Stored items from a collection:
--------------------------------------------------

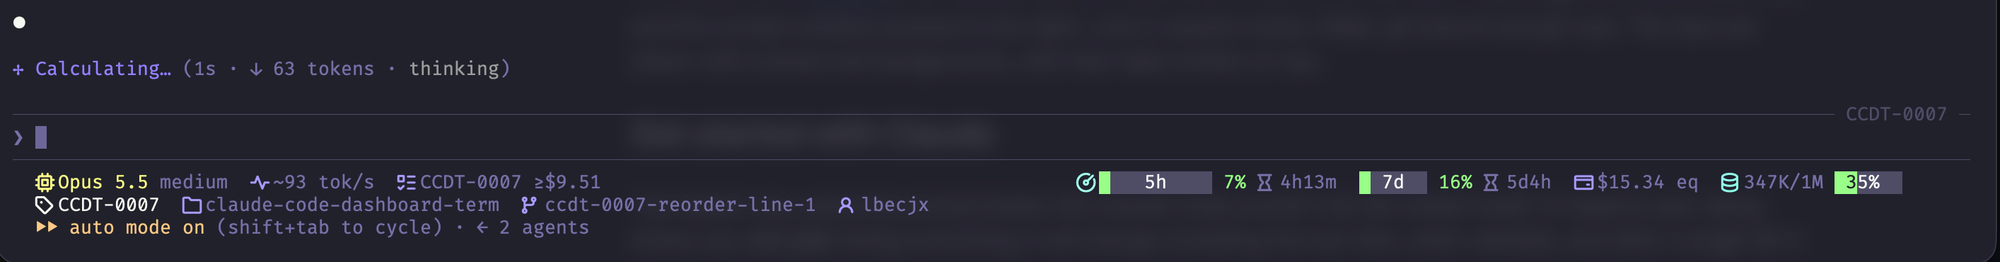
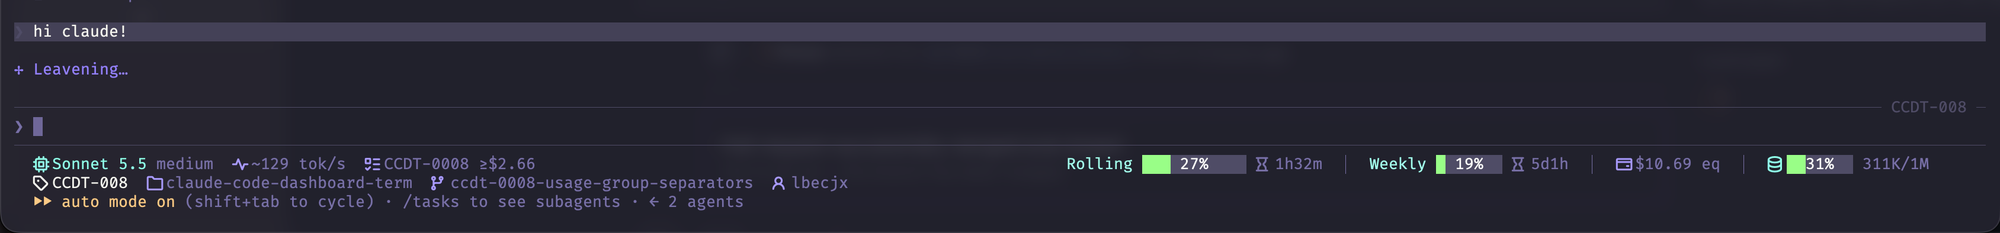
Name each usage window and put its percentage inside the bar (#13)
* Name each usage window and put its percentage inside the bar

The usage windows read Rolling, Weekly and Budget, each with its percentage centered inside the bar. The context window follows the same order: icon, bar, then text.

A thin vertical bar splits the usage windows, the session cost and the context window. SLOW DOWN is removed, since the red Rolling word and bar already show a critical window. Version 0.5.1.

* Remove the /compact hint next to the context window

The bar color, yellow from 60% and red from 80%, already carries the urgency.

* Show Eq and Context as words in plain-text mode

With STATUSLINE_ICONS=0 the session cost reads "Eq $4.87" and the context bar starts with "Context", in place of their icons.

* Update the README screenshot for the new line 1

The screenshot shows the usage windows named with words, the percentage inside each bar and the thin vertical separators.

diff --git a/statusline.py b/statusline.py
@@ -11,7 +11,7 @@
 
   1. AGENT    on the left: model + effort, fast mode, speed of the last response (~N tok/s) and the workflow-dev story
               cost (only in a project that uses workflow-dev); pushed to the right edge (space-between): usage group
-              (5h / 7d / spend bars), SLOW DOWN, estimated session cost and the context window
+              (5h / 7d / spend bars), estimated session cost and the context window, split by a thin separator
   2. SESSION  session name, folder and, only inside a git repo, branch and git user
   3. (opt-in) tokens of the last API call: I / O / R / W
 
@@ -36,7 +36,7 @@ Run `python3 statusline.py --version` to print the version.
 """
 import datetime, json, math, os, re, stat, subprocess, sys, time, unicodedata
 
-__version__ = "0.5.0"   # keep in sync with CHANGELOG.md
+__version__ = "0.5.1"   # keep in sync with CHANGELOG.md
 
 
 def env_int(name, default):
@@ -102,11 +102,11 @@ GIT_ENV_DROP = ("GIT_DIR", "GIT_WORK_TREE", "GIT_INDEX_FILE", "GIT_COMMON_DIR", 
 # They are written as \u escapes so they stay visible in a diff.
 # Do not use oct-zap: it is U+26A1, a standard Unicode character that many terminals draw as an emoji.
 ICON = {"name": "\uf412", "branch": "\uf418", "folder": "\uf413", "model": "\uf4bc",
-        "context": "\uf472", "usage": "\uf463",
-        "alert": "\uf421", "fast": "\uf427", "cost": "\uf439", "reset": "\uf4e3", "user": "\uf415",
+        "context": "\uf472",
+        "fast": "\uf427", "cost": "\uf439", "reset": "\uf4e3", "user": "\uf415",
         "story": "\uf4a0", "speed": "\uf469"}
-TEXT = {"name": "", "branch": "", "folder": "", "model": "", "context": "",
-        "usage": "", "alert": "", "fast": "⚡", "cost": "", "reset": "→", "user": "",
+TEXT = {"name": "", "branch": "", "folder": "", "model": "", "context": "Context",
+        "fast": "⚡", "cost": "Eq", "reset": "→", "user": "",
         "story": "", "speed": ""}
 
 BAR_WIDTH = 6    # 7d, spend and context bars, in cells
@@ -294,19 +294,31 @@ def join(groups):
     return "  ".join(g for g in groups if g)
 
 
+def join_sep(parts):
+    """Parts of line 1 (windows, costs, context), split by a dim vertical bar so each one reads on its own."""
+    return ("  " + paint("│", "dim") + "  ").join(g for g in parts if g)
+
+
 # --- blocks -----------------------------------------------------------------------------------------------------------
 
-def usage_bar(p, label, window, width, tone=None):
-    """One usage bar: the bar with its label inside, the percentage, and the time until it resets."""
+def percent_bar(p, width, tone=None):
+    """Bar with its percentage inside. The text only centers when its length and the bar width are both odd or both
+    even, so the bar grows by a cell if not."""
+    text = f"{p}%"
+    width = max(width, len(text))
+    return cell_bar(p, width + (width - len(text)) % 2, text, tone)
+
+
+def usage_bar(p, word, window, width, tone=None, word_tone="bcyan"):
+    """One usage window: its word, the bar with the percentage inside, and the time until it resets."""
     reset = nonneg(window.get("resets_at"))
-    return (cell_bar(p, width, label, tone) + " " + paint(f"{p}%", level_tone(p)) +
-            (reset_txt(reset) if reset else ""))
+    return paint(word + " ", word_tone) + percent_bar(p, width, tone) + (reset_txt(reset) if reset else "")
 
 
 def limits(d):
-    """Usage group: ONE icon (a gauge) followed by whichever bars exist: 5h, 7d and spend.
-    A bar appears only if Claude Code sends its data; if none arrives the whole group (icon included) is hidden.
-    Returns a list of parts: that group, plus SLOW DOWN when the 5h window is at 80% or more."""
+    """Usage windows: whichever exist (5h, 7d and spend), each with its word.
+    A window appears only if Claude Code sends its data; if none arrives nothing is shown.
+    Returns a list with one entry per window."""
     # spend_limit only exists behind a Claude apps gateway with a spend limit
     five, week, spend = (section(d, "rate_limits", key) for key in ("five_hour", "seven_day", "spend_limit"))
     five_p, week_p, spend_p = (pct(w.get("used_percentage")) for w in (five, week, spend))
@@ -314,39 +326,21 @@ def limits(d):
 
     bars = []
     if five_p is not None:
-        bars.append(usage_bar(five_p, "5h", five, BAR_5H, "red" if critical else None))
+        bars.append(usage_bar(five_p, "Rolling", five, BAR_5H, "red" if critical else None, "red" if critical else "bcyan"))
     if week_p is not None:
-        bars.append(usage_bar(week_p, "7d", week, BAR_WIDTH))
+        bars.append(usage_bar(week_p, "Weekly", week, BAR_WIDTH))
     if spend_p is not None:
-        bars.append(usage_bar(spend_p, "spend", spend, BAR_WIDTH))
-
-    parts = []
-    if bars:
-        lead = paint(f"{icon('usage')} ", "red" if critical else "bcyan") if icon("usage") else ""
-        parts.append(lead + "  ".join(bars))
-    if critical:
-        a = icon("alert")
-        parts.append(paint((a + " " if a else "") + "SLOW DOWN", "red"))
-    return parts
+        bars.append(usage_bar(spend_p, "Budget", spend, BAR_5H))
+    return bars
 
 
 def context(d):
     ctx_p = pct(get(d, "context_window", "used_percentage"))
     tokens = nonneg(get(d, "context_window", "total_input_tokens"))
     size = nonneg(get(d, "context_window", "context_window_size"))
-    ctx = ""
-    if tokens is not None and size:
-        ctx = f"{human(tokens)}/{human(size)}"
-    if ctx_p is not None:
-        ctx += (" " if ctx else "") + cell_bar(ctx_p, BAR_WIDTH, f"{ctx_p}%", level_tone(ctx_p))
-        # /compact keeps a summary of the conversation; /clear would throw it away, so it is never suggested here.
-        # The urgency is carried by the color: dim, then yellow, then red.
-        if ctx_p >= 80:
-            ctx += " " + paint("/compact", "red")
-        elif ctx_p >= 60:
-            ctx += " " + paint("/compact", "amber")
-        elif ctx_p >= 40:
-            ctx += " " + paint("/compact soon", "dim")
+    amount = f"{human(tokens)}/{human(size)}" if tokens is not None and size else ""
+    ctx = percent_bar(ctx_p, BAR_WIDTH, level_tone(ctx_p)) if ctx_p is not None else ""   # icon, bar, then the text
+    ctx += (" " if ctx and amount else "") + amount   # the urgency is carried by the bar's color alone
     if ctx and icon("context"):
         ctx = paint(icon("context") + " ", "cyan") + ctx
     return ctx
@@ -506,8 +500,8 @@ def block_model(d):
 
 
 def block_usage(d):
-    """Right group of line 1, what measures consumption: usage group, SLOW DOWN, session cost, context window."""
-    return join([*safe(limits, d), safe(block_cost, d), safe(context, d)])
+    """Right group of line 1, what measures consumption: usage group, session cost, context window."""
+    return join_sep([*safe(limits, d), safe(block_cost, d), safe(context, d)])
 
 
 def read_small_bytes(path, max_bytes):
@@ -652,7 +646,8 @@ def block_cost(d):
     if cost is None or cost < 0.005:   # nothing to show until it reaches a cent
         return ""
     i = icon("cost")
-    return (paint(i + " ", "mute") if i else "") + paint(f"${cost:.2f} eq", "dim")
+    amount = f"${cost:.2f}" + (" eq" if ICONS_ON else "")   # with plain text the word "Eq" leads instead of the icon
+    return (paint(i + " ", "mute") if i else "") + paint(amount, "dim")
 
 
 def block_tokens(d):

diff --git a/README.md b/README.md
@@ -6,7 +6,7 @@ A compact, colored **status line for [Claude Code](https://code.claude.com)**. O
 
 ![claude-code-dashboard-term running in Ghostty while Claude works: model and effort, speed and workflow-dev story cost on the left, 5h and 7d usage bars with reset times, estimated session cost and context window on the right, and session, folder, git branch and user on the second line](docs/screenshot.png)
 
-*The status line in [Ghostty](https://ghostty.org), while Claude is answering. Line 1: model and effort, speed of the last response and the workflow-dev story cost on the left; the 5-hour and 7-day usage bars, estimated session cost and context window pushed to the right. Line 2: session name, folder, git branch and git user. The bars are drawn with colored cell backgrounds, with their label written on top.*
+*The status line in [Ghostty](https://ghostty.org), while Claude is answering. Line 1: model and effort, speed of the last response and the workflow-dev story cost on the left; the 5-hour and 7-day usage bars, estimated session cost and context window pushed to the right. Line 2: session name, folder, git branch and git user. The bars are drawn with colored cell backgrounds, with the percentage written on top.*
 
 ## Get started with Claude
 
@@ -77,7 +77,7 @@ PHASE 2: do it (after my OK, without asking again)
 9. You cannot see my screen, so ask me this one question. The icon characters cannot be shown in your own text, so
    tell me to run this line myself by typing `! ` (an exclamation mark and a space) before it, and ask whether I see
    icons or boxes, and whether the icons are a readable size.
-   python3 -c "print('\uf412 \uf413 \uf418 \uf4bc \uf463 \uf4e3 \uf439 \uf4a0 \uf469')"
+   python3 -c "print('\uf412 \uf413 \uf418 \uf4bc \uf4e3 \uf439 \uf4a0 \uf469')"
    Skip this question if my terminal is Ghostty or you already chose plain text. A new terminal window may be needed for a newly installed font to be picked up. If I still see boxes, question marks or nothing,
    set STATUSLINE_ICONS=0 in the command ("command": "STATUSLINE_ICONS=0 python3 ~/.claude/statusline.py").
 10. Finish with a short summary of what you changed, how to undo it (restore the backups), and that the status line
@@ -159,7 +159,7 @@ Requirements: Python 3.9 or newer (the CI runs 3.9, 3.12 and the latest 3.x), an
 
 **Line 1 — the agent**
 
-On the left, what describes the agent and the task: model and effort, fast mode, speed and the story cost. Pushed to the right edge, what measures consumption: the usage group, `SLOW DOWN`, the session cost and the context window. When the terminal is too narrow (or with `STATUSLINE_FLEX=0`), the right group follows the left one on the same line, in the same order.
+On the left, what describes the agent and the task: model and effort, fast mode, speed and the story cost. Pushed to the right edge, what measures consumption: the usage group, the session cost and the context window, each split from the next by a thin `│`. When the terminal is too narrow (or with `STATUSLINE_FLEX=0`), the right group follows the left one on the same line, in the same order.
 
 | Part | Meaning |
 |---|---|
@@ -167,10 +167,9 @@ On the left, what describes the agent and the task: model and effort, fast mode,
 | `fast` | Shown only while Claude Code's fast mode is on. |
 | `~126 tok/s` | **Approximate** speed of the last response, in output tokens per second: the output tokens of all its model calls divided by the time the model spent on them. Time spent running tools is not counted, but each call **includes the wait for the first token**, so the value is understated, most of all for short responses. Claude Code does not report stream timings, so it is computed from the timestamps in the session transcript. While a new response has no model call yet, or one too short to time, the number is replaced by `… tok/s` until the new response is measured. It has its own pulse icon. Nothing is shown only before the first response of the session. Turn it off with `STATUSLINE_SPEED=0`. |
 | `PROJ-1234 ≥$23.45` | Cost of the **current [workflow-dev](#workflow-dev-story-cost) story**, across every session that worked on it: a different number from the session cost (`$31.23 eq`) on the right. `≥` when the real cost may be higher (part of it is an estimate). Only in a project that uses workflow-dev, on a branch named after the story, while the story is open (see [workflow-dev story cost](#workflow-dev-story-cost)). |
-| gauge icon + bars | The **usage group**: one icon, then the bars that exist. `5h` and `7d` are your subscription windows; `spend` is a gateway spend limit. Each bar shows the percentage used and the time until it resets. |
-| `SLOW DOWN` | Shown when the 5-hour window is at 80% or more. |
+| `Rolling` · `Weekly` · `Budget` | The **usage group**: one window per bar that exists, each with its word and split from the next by a `│`. `Rolling` is the 5-hour window, `Weekly` the 7-day window (both from your subscription), `Budget` a gateway spend limit. Each bar has the percentage used written inside it, followed by the time until it resets. The bar is one cell wider when that keeps the percentage centered. |
 | `$31.23 eq` | Estimated cost of the **current session** at API list prices (Claude Code's `cost.total_cost_usd`). It starts at $0 with every new session, including after `/clear`; it is **not** a daily or weekly total. **Not what you are billed**: on a subscription nothing is billed per token, hence "eq" (equivalent). |
-| `613K/1M ▓▓▓▓░░ 61%` | Context window: tokens used out of the window size, plus a bar. At 40% you get a dim `/compact soon`, at 60% `/compact`, and from 80% the same `/compact` in red (`/compact` keeps a summary of the conversation; the urgency is carried by the color). Last part of the line, at the right edge. |
+| `▓▓▓▓░░ 61% 613K/1M` | Context window: a bar with the percentage inside, then the tokens used out of the window size (the same order as the usage windows: icon, bar, text). The bar turns yellow from 60% and red from 80%. Last part of the line, at the right edge. |
 
 **Line 2 — the session**
 
@@ -241,10 +240,10 @@ Your `font-family` stays as it is. Reload the config (Cmd+Shift+, on macOS) or o
 ### Check it
 
 ```bash
-python3 -c "print('\uf412 \uf413 \uf418 \uf4bc \uf463 \uf4e3 \uf439 \uf4a0 \uf469')"
+python3 -c "print('\uf412 \uf413 \uf418 \uf4bc \uf4e3 \uf439 \uf4a0 \uf469')"
 ```
 
-You should see a tag, a folder, a branch, a chip, a gauge, an hourglass, a card, a task list and a pulse. If you see boxes or question marks, the symbols font is not being used in that terminal: install it (step 1), open a new window, then try step 2, or use `STATUSLINE_ICONS=0`.
+You should see a tag, a folder, a branch, a chip, an hourglass, a card, a task list and a pulse. If you see boxes or question marks, the symbols font is not being used in that terminal: install it (step 1), open a new window, then try step 2, or use `STATUSLINE_ICONS=0`.
 
 If the icons render but look slightly off, or the end of line 1 is clipped, see [Troubleshooting](#troubleshooting).
 
@@ -264,7 +263,7 @@ All settings are **optional environment variables**. A value that is not a numbe
 
 | Variable | Default | Effect |
 |---|---|---|
-| `STATUSLINE_ICONS` | `1` (on) | `0` replaces every Nerd Font icon with plain text (`→` for reset times, `⚡` for fast mode). Use it if your terminal has no Nerd Font. |
+| `STATUSLINE_ICONS` | `1` (on) | `0` replaces every Nerd Font icon with plain text (`→` for reset times, `⚡` for fast mode, the word `Eq` before the session cost and `Context` before the context bar). Use it if your terminal has no Nerd Font. |
 | `STATUSLINE_GIT_USER` | `1` (on) | `0` hides the git user on line 2. When off, the script does not even call git for it. The user is only ever shown inside a git repository. |
 | `STATUSLINE_SPEED` | `1` (on) | `0` hides the approximate speed of the last response (`~N tok/s`) and the script does not read the transcript. |
 | `STATUSLINE_TOKENS` | `0` (off) | `1` adds a third line with the last API call's tokens: `I` input, `O` output, `R` cache read, `W` cache write. |
@@ -282,7 +281,7 @@ These are constants at the top of `statusline.py`, meant to be edited directly:
 
 | Constant | What it controls |
 |---|---|
-| `BAR_5H`, `BAR_WIDTH` | Width in cells of the 5-hour bar (default 10) and of the 7d, spend and context bars (default 6). |
+| `BAR_5H`, `BAR_WIDTH` | Width in cells of the 5-hour bar (default 10) and of the 7d and context bars (default 6). The `Budget` bar is `BAR_5H` wide. The usage and context bars grow by one cell when that keeps the percentage inside them centered. |
 | `GIT_TIMEOUT`, `MAX_COLUMNS` | Seconds each git call may take (1) and the widest terminal the layout will assume (1000). |
 | `ICON` / `TEXT` | The icon (Nerd Font code point) and the plain-text replacement used for each field. |
 | `TONE` | Text colors. Plain ANSI numbers follow your terminal theme, `38;5;N` values are fixed 256-color. |
@@ -294,8 +293,8 @@ These are constants at the top of `statusline.py`, meant to be edited directly:
 | State | Color | Applies to |
 |---|---|---|
 | healthy | green | percentages and bars below the warning level |
-| warning | yellow | 60-79%, for both the percentage text and the bars; `/compact`; `Opus`; effort `high`, `xhigh`, `max` |
-| critical | red | 80% and above; the red `/compact`; `SLOW DOWN`; the usage icon turns red while the 5-hour window is critical |
+| warning | yellow | 60-79%, for both the percentage text and the bars; `Opus`; effort `high`, `xhigh`, `max` |
+| critical | red | 80% and above; the `Rolling` word and bar turn red while the 5-hour window is critical |
 | fast mode | orange | the rocket and the word `fast` |
 | empty part of a bar | gray | background |
 
@@ -321,7 +320,7 @@ What you see depends on what Claude Code sends, which depends on how you authent
 
 | How you use Claude Code | Usage bars | Cost |
 |---|---|---|
-| Claude **Pro / Max** subscription | `5h` and `7d` windows (after the first response of a session) | shown as `eq` |
+| Claude **Pro / Max** subscription | `Rolling` and `Weekly` windows (after the first response of a session) | shown as `eq` |
 | **Amazon Bedrock**, direct API | none: Claude Code sends no subscription limits, so the usage group is hidden | shown if Claude Code computes it |
 | Behind a **Claude apps gateway** with a spend limit | a `spend` bar (needs Claude Code 2.1.251 or later) | shown as `eq` |
 
@@ -350,7 +349,7 @@ Add `STATUSLINE_ICONS=0` in front to see the plain-text version, and `COLUMNS=14
 | The end of line 1 is cut with `…` | Claude Code reserves space on the right. Raise `STATUSLINE_MARGIN`. |
 | Icons overlap the text | Your terminal draws icons wider than one cell. Use the `Mono` variant of your Nerd Font (for a symbols font, `SymbolsNerdFontMono-Regular.ttf` in the downloaded zip), or set `STATUSLINE_ICON_CELLS=2`. |
 | Icons look tiny | You are using a `Mono` variant, which shrinks every icon to fit one cell. Switch to the regular variant of the same Nerd Font (for example `CaskaydiaCove Nerd Font` instead of `CaskaydiaCove Nerd Font Mono`). |
-| No `5h` / `7d` bars | They only exist with a Pro / Max subscription, and only after the first response of a session. With Bedrock or an API key they never exist. |
+| No `Rolling` / `Weekly` bars | They only exist with a Pro / Max subscription, and only after the first response of a session. With Bedrock or an API key they never exist. |
 | No branch and no user | You are not inside a git repository, or `git` is not installed. This is intentional. |
 | No session name | None has been set yet. Use `claude --name "..."` or `/rename`. |
 | Nothing shows up at all | Run `python3 examples/demo.py \| python3 statusline.py`. If that prints, the script is fine and the problem is the `statusLine` block in `settings.json`. |

diff --git a/CHANGELOG.md b/CHANGELOG.md
@@ -5,6 +5,19 @@ All notable changes to this project are listed here. The format follows
 [Semantic Versioning](https://semver.org/spec/v2.0.0.html). While the major version is 0, output and
 configuration may still change between minor versions.
 
+## [0.5.1] - 2026-10-09
+
+### Changed
+- Each usage window is named with a word instead of the shared gauge icon: `Rolling` (5 hours), `Weekly` (7 days) and `Budget` (spend limit). The words show in text mode too.
+- In plain text (`STATUSLINE_ICONS=0`) the session cost reads `Eq $4.87` and the context bar starts with `Context`, in place of their icons.
+- The percentage of every usage bar is written inside the bar, no longer next to it, and the `5h` and `7d` labels are gone. A bar grows by one cell when that keeps the number centered.
+- The usage windows, the session cost and the context window are split by a thin `│` in the dim tone.
+- The context window follows the same order as the usage windows: the icon, the bar with the percentage inside, then the text (`392K/1M`). It used to put the text before the bar.
+
+### Removed
+- `SLOW DOWN`. The red `Rolling` word and bar already say the 5-hour window is at 80% or more. The `alert` and `usage` icons went with it.
+- The `/compact` hint next to the context window. The color of its bar (yellow from 60%, red from 80%) already carries the urgency.
+
 ## [0.5.0] - 2026-10-09
 
 ### Changed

--------------------------------------------------

### PROBLEM TO WORK ON
Which lines of the records hold the string "append"? Copy each one.

### SOLUTION BELOW
-        bars.append(usage_bar(five_p, "5h", five, BAR_5H, "red" if critical else None))
+        bars.append(usage_bar(five_p, "Rolling", five, BAR_5H, "red" if critical else None, "red" if critical else "bcyan"))
-        bars.append(usage_bar(week_p, "7d", week, BAR_WIDTH))
+        bars.append(usage_bar(week_p, "Weekly", week, BAR_WIDTH))
-        bars.append(usage_bar(spend_p, "spend", spend, BAR_WIDTH))
-        parts.append(lead + "  ".join(bars))
-        parts.append(paint((a + " " if a else "") + "SLOW DOWN", "red"))
+        bars.append(usage_bar(spend_p, "Budget", spend, BAR_5H))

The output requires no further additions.